denise said...

I'm a mom with a 6yo daughter who was diagnosed w/SPD about a year ago. We realized something was wrong when she was spending at least one day a week in the Asst Principal's office... An outside counselor suggested we have her tested, and it was confirmed. We did OT, but when things weren't improving, we decided there was something more going on, as well. She was diagnosed in October with ADHD. The combination of SPD and ADHD makes things REALLY difficult some days. We have, like most parents, had to be our daughter's advocate in school. I bought a few books that I have lent to my daughter's teachers, in an effort to try to explain things. This book sounds like an awesome way to explain it, and if our daughter could share it with her friends, that would be even better!

BettyMc (Reflections with Coffee) said...

Awesome review and pictures from the book. I'd love to have this in my school's library. We are a preschool through 12th grade and beyond school that is over 160 years old. Of course, we've had SPD kids come through our system!
bmcbroom AT gmail DOT com

Laura said...

My little boy has just recently been diagnosed with sensory processing disorder. We are just beginning this part of our journey and it sounds like this is a great book for our family.

We thought Jamie was autistic, but just learned last month that he is not on the spectrum, he has SPD. He has above average intelligence, but is having a difficult time reading because of auditory processing issues. He has so much trouble at school and I don't yet know how to help him. It's not just trouble with reading, but in multiple areas. Sometimes I have wondered if we made a mistake having him start kindergarten this year.

Laura said...

I forgot to leave my email address, just in case I win...
Laura@fightic.com

Amy said...
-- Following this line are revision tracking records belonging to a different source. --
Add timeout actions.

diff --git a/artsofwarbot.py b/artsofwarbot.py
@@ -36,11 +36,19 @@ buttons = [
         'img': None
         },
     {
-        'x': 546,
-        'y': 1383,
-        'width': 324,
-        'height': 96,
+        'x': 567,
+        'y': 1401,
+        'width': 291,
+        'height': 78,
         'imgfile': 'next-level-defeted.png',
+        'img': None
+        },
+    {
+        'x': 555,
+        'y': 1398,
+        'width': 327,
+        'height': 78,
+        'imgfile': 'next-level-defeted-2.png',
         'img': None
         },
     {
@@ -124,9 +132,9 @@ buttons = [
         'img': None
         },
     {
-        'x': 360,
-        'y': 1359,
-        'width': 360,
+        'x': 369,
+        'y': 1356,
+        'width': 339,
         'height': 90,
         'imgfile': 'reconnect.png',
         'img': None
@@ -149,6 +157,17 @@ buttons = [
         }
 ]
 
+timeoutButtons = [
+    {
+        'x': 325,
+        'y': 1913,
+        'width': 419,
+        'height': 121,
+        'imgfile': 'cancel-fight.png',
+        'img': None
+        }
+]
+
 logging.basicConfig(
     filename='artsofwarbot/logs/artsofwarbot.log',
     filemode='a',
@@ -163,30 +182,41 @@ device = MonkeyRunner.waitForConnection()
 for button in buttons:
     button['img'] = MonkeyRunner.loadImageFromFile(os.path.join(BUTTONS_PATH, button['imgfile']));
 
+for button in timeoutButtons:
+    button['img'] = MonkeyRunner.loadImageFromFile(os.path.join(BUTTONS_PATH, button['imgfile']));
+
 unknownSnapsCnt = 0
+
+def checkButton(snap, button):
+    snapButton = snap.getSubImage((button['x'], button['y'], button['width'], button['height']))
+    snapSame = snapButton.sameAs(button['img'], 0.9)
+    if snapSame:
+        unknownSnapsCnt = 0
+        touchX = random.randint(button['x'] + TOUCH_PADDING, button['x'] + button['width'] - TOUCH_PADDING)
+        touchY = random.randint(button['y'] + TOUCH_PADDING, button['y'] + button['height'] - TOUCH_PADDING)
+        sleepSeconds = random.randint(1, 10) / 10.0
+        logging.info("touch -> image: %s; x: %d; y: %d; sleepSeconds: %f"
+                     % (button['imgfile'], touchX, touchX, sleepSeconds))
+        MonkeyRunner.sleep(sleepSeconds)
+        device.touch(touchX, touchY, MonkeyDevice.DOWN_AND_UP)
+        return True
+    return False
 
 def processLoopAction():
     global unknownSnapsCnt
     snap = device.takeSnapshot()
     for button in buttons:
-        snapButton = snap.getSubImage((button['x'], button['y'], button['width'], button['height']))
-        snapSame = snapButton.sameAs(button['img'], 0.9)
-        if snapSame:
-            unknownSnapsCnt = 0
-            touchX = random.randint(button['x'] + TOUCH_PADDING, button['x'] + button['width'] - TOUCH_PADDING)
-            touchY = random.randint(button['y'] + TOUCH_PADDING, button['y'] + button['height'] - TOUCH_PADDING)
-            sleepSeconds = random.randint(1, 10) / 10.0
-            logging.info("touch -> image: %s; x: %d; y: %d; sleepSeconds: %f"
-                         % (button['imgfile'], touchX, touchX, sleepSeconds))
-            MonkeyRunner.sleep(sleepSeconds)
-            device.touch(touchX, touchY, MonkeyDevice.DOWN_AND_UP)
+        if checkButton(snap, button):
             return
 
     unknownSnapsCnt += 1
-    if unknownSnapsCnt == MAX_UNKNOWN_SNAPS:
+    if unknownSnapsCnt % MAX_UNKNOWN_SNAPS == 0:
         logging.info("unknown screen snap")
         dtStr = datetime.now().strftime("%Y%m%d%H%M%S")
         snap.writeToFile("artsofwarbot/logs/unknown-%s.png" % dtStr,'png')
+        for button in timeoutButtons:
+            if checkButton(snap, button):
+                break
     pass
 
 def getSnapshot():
I would love to read this book & then pay it forward. I too, have a Max (4) with SPD. We have been kicked out of two day cares & now at 4 is in his 2nd year of public preschool,with me as the main educator on this & advocate in getting his IEP followed. Bless all the little ones struggling w/these issues & those who help. It is not an easy task always.